Body weights and fat deposition of Palaearctic passerine migrants in the central Sahara
- 167 Downloads
Data on body weight, fat score and length of stopover of Palaearctic passerine migrants trapped at two sites in the central Algerian Sahara in autumn 1983 are presented.
Birds found grounded in oases were in good condition. They were not critically short of fat reserves.
Some of the migrant species found there have probably terminated their migration whereas other species do only stopover for fattening and do in fact continue their migration if they have restored sufficient fat for a further flight.
The daily activity pattern of caged migrants depended on their fat reserves.
The available food supplies were high enough for fattening.
Unable to display preview. Download preview PDF.
- Alerstam Th (1972) Nocturnal bird migration in Skåne, Sweden, as recorded by radar in autumn 1971. Ornis Scand. 3:141–151Google Scholar
- Bairlein F (1983) Habitat selection and associations of species in European passerine birds during southward, postbreeding migrations. Ornis Scand. 14:239–245Google Scholar
- Bairlein F, Beck P, Feiler W, Querner U (1983) Autumn weights of some Palaearctic passerine migrants in the Sahara. Ibis 125:404–407Google Scholar
- Baldwin SP, Kendeigh SC (1938) Variations in the weight of birds. Auk 55:416–467Google Scholar
- Berthold P (1975) Migration: control and metabolic physiology. In: Farner DS, King JR (eds) Avian Biology, Vol. 5. Academic Press, London, New York, pp 77–128Google Scholar
- Bibby CJ, Green RE (1981) Autumn migration strategies of Reed and Sedge Warblers. Ornis Scand 12:1–12Google Scholar
- Bibby CJ, Green RE (1983) Food and fattening of migrating warblers in some French marshlands. Ringing & Migration 4:175–184Google Scholar

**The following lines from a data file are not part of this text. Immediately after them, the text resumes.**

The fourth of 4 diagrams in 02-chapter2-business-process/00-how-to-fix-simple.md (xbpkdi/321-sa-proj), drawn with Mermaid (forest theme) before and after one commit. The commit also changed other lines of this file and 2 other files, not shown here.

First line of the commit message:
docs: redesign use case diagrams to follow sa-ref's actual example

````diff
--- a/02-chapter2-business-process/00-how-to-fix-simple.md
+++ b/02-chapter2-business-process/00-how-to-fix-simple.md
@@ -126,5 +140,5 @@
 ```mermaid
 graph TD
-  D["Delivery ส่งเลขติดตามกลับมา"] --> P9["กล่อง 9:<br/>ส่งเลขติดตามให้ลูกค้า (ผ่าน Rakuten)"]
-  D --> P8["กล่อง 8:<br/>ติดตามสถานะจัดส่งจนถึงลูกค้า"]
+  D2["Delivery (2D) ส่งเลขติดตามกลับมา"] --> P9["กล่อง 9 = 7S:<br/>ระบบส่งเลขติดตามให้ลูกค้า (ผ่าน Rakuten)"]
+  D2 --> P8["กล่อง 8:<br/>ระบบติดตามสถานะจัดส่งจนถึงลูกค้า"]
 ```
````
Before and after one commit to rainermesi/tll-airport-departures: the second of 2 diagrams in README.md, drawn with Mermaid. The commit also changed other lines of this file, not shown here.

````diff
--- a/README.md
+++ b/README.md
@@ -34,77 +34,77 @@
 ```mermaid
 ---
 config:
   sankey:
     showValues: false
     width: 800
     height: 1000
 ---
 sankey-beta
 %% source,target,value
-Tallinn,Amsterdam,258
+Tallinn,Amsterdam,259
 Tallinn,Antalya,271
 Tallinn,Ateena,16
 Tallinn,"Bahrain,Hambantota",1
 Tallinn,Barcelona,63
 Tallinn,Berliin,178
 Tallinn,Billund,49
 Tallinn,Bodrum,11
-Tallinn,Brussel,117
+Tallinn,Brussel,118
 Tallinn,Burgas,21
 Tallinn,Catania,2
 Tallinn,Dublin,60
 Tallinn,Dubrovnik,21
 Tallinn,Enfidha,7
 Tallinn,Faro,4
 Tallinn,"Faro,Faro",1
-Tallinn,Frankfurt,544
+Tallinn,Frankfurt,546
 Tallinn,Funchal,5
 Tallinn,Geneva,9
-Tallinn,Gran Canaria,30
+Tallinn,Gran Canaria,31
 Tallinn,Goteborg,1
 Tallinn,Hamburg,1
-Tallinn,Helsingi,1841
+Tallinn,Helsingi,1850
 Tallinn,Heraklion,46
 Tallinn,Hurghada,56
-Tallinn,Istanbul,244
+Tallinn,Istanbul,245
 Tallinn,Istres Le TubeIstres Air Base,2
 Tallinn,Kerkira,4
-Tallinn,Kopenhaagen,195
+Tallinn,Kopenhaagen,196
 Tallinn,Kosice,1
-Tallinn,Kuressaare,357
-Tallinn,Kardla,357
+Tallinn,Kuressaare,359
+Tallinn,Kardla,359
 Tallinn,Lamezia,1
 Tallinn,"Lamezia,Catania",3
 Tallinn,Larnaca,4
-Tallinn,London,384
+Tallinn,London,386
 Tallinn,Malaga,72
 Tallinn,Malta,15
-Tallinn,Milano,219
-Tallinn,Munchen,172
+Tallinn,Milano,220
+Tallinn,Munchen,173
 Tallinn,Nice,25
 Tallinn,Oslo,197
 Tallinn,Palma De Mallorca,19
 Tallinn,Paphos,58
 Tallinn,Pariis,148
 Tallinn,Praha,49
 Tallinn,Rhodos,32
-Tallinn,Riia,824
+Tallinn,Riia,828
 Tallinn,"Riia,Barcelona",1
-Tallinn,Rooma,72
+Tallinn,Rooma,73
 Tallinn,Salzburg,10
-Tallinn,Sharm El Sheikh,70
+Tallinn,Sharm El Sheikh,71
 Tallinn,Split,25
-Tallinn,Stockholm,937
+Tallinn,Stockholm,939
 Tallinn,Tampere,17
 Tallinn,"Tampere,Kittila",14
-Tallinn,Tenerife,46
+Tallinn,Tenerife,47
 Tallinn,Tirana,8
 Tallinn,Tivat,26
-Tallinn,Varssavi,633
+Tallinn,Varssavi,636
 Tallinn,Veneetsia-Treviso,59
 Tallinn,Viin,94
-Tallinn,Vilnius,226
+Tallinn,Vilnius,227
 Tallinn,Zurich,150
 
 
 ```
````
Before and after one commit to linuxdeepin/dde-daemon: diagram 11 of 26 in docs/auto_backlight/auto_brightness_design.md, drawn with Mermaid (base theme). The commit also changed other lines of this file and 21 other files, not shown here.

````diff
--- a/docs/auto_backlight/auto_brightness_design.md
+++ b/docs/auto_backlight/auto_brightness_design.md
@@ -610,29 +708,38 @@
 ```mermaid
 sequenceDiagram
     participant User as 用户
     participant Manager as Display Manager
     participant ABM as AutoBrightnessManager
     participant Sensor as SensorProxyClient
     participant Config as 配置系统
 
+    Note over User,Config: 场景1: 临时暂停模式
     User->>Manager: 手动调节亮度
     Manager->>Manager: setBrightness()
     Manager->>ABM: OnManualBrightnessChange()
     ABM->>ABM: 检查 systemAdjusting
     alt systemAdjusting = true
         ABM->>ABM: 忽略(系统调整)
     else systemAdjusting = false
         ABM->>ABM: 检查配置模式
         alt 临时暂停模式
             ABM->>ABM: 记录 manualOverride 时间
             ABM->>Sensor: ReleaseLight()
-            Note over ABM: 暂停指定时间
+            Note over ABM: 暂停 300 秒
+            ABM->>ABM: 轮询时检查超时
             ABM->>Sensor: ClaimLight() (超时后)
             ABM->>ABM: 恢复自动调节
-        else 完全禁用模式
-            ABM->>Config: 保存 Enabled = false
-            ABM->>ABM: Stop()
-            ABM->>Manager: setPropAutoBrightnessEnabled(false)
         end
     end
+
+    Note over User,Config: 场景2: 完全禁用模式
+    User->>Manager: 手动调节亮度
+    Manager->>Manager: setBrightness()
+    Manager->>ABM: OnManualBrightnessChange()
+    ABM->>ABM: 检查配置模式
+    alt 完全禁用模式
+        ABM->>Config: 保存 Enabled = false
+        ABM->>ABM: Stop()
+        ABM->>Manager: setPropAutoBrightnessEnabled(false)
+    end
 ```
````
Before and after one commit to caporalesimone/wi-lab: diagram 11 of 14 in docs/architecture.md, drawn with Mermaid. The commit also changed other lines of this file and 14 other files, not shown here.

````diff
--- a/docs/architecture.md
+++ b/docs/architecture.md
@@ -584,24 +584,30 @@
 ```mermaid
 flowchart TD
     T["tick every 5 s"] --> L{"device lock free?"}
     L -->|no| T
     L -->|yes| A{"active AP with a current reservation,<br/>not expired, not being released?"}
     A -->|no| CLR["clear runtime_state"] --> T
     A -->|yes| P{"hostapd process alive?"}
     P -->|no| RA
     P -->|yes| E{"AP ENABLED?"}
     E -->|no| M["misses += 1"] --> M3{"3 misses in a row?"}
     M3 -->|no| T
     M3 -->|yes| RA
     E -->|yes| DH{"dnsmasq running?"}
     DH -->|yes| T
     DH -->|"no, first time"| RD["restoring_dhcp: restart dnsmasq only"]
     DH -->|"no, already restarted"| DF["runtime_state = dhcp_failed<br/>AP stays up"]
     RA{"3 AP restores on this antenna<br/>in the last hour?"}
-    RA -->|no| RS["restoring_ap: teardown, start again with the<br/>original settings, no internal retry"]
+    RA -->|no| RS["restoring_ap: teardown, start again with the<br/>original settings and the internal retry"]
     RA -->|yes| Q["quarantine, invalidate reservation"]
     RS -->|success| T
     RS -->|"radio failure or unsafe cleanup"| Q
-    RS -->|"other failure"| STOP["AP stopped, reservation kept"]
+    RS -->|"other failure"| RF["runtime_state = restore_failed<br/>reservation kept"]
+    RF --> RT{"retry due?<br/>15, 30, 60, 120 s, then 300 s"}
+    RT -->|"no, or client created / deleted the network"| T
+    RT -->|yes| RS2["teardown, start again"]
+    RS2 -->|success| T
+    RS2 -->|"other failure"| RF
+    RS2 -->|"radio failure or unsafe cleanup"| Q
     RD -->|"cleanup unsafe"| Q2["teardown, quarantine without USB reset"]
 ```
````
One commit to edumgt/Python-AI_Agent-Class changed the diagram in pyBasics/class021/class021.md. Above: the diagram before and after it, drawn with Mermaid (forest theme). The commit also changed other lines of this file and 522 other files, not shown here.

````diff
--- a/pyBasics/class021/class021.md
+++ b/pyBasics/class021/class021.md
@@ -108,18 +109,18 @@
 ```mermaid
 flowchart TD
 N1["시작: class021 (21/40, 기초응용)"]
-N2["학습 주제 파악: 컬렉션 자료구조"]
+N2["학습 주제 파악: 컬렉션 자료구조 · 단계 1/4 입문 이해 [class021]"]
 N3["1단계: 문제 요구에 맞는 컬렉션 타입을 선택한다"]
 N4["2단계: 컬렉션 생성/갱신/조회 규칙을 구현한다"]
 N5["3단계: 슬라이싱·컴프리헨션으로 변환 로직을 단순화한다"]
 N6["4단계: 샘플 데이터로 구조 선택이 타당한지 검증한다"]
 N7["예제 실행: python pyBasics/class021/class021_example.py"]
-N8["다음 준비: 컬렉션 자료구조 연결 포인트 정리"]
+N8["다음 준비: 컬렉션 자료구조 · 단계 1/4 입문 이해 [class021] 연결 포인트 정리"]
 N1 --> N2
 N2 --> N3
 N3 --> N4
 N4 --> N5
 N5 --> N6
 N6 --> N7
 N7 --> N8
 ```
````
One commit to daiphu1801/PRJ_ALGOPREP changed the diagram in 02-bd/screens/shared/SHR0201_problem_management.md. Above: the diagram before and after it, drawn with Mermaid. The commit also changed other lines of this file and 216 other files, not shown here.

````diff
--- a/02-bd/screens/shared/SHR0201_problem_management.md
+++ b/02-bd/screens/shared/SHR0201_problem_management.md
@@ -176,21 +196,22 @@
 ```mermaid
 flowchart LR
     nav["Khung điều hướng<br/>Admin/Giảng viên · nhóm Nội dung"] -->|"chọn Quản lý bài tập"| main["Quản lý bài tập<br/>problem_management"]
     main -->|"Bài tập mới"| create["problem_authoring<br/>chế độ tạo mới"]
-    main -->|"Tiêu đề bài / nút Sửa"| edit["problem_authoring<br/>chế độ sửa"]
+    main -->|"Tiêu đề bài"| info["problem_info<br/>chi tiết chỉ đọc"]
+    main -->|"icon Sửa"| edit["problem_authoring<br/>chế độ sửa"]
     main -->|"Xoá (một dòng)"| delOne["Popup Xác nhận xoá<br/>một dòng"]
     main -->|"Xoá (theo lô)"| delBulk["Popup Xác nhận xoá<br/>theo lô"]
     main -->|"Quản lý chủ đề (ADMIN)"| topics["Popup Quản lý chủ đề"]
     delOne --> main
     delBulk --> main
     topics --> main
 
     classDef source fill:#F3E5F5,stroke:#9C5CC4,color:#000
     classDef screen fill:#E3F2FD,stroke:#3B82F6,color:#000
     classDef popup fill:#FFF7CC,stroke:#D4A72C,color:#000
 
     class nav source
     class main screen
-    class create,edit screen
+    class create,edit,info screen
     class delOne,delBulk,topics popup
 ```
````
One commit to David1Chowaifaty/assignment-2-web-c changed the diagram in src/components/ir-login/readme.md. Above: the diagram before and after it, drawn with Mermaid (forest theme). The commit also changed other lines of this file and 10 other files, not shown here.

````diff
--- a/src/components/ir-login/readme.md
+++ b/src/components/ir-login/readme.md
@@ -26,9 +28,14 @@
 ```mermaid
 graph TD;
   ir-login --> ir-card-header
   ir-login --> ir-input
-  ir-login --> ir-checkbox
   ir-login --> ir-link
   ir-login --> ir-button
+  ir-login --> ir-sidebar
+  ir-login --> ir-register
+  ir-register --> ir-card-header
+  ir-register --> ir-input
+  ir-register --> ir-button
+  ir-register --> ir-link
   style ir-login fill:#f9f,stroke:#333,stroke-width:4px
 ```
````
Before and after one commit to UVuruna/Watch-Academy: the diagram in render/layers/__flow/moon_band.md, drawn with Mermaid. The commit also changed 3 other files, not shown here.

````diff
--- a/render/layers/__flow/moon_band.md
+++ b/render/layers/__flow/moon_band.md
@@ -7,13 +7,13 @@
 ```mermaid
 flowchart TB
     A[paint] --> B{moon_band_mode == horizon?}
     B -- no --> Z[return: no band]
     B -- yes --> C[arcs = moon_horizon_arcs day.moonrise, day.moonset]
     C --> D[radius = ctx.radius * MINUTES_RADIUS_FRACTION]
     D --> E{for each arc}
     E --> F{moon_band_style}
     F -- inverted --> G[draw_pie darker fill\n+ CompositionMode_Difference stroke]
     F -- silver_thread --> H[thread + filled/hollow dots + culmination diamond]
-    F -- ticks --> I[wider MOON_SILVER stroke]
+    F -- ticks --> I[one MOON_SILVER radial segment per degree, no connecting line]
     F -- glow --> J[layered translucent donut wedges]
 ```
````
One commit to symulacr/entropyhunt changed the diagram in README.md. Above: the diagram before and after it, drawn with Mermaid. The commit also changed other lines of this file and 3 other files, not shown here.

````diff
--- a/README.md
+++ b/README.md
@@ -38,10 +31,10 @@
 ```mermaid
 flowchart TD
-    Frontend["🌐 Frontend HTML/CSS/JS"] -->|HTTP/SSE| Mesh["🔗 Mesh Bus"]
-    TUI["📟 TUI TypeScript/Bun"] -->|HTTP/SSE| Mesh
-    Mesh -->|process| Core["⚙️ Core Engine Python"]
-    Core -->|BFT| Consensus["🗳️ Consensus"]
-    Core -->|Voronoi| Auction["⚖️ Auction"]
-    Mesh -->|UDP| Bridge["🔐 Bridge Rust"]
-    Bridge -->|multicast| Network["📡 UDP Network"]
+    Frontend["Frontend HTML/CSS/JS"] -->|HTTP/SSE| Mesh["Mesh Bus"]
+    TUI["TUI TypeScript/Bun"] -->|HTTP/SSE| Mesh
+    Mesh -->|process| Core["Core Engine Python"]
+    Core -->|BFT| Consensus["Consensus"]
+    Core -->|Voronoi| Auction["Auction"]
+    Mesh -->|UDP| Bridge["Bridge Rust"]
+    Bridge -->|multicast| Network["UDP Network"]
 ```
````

- Bruderer B (1977) Beitrag der Radar-Ornithologie zu Fragen der orientierung, der Zugphysiologie und der Umweltabhängigkeit des Vogelzuges. Vogelwarte 29, Suppl:83–91Google Scholar
- Bruderer B (1982) Do migrating birds fly along straight lines? In: Papi F, Wallraff HG (ed) Avian Navigation. Springer, Berlin, Heidelberg, pp 3–14Google Scholar
- Caldwell LD, Odum EP, Marshall SG (1963) Comparison of fat levels in migrating birds killed at a central Michigan and a Florida Gulf Coast television tower. Wilson Bull 75:428–434Google Scholar
- Cherry JD (1982) Fat deposition and length of stopover of migrant White-crowned Sparrows. Auk 99:725–732Google Scholar
- Connell CE, Odum EP, Kale H (1960) Fat-free weights of birds. Auk 77:1–9Google Scholar
- Emlen ST, Emlen JT (1966) A technique for recording migratory orientation of captive birds. Auk 83:361–367Google Scholar
- Finlayson JC (1981) Seasonal distribution, weights and fat of passerine migrants at Gibraltar. Ibis 123:88–95Google Scholar
- Fry CH, Ash JS, Ferguson-Lees IJ (1970) Spring weights of some palaearctic migrants at Lake Chad. Ibis 112:58–82Google Scholar
- Hails CJ (1979) A comparison of flight energetics in Hirundines and other birds. Comp. Biochem Physiol 63A:581–585Google Scholar
- Langslow DR (1976) Weights of Blackcap on migration. Ringing & Migration 1:78–91Google Scholar
- Moreau RE (1961) Problems of Mediterranean-Sahara migration. Ibis 103:373–421, 580–623Google Scholar
- Moreau RE (1972) The Palaearctic-African bird migration systems. Academic Press, London, New YorkGoogle Scholar
- Moreau RE, Dolp RM (1970) Fat, water, weights and wing-lengths of autumn migrants in transit on the northwest coast of Egypt. Ibis 112:209–228Google Scholar
- Mueller HC, Berger DD (1966) Analyses of weight and fat variations in transient Swainson's Thrushes. Bird Banding 37:83–111Google Scholar
- Rappole JH, Warner DW (1976) Relationships between behavior, physiology and weather in avian transients at a migration stopover site. Oecologia 26:193–212Google Scholar
- Robbins CT (1983) Wildlife feeding and nutrition. Academic Press, New York, LondonGoogle Scholar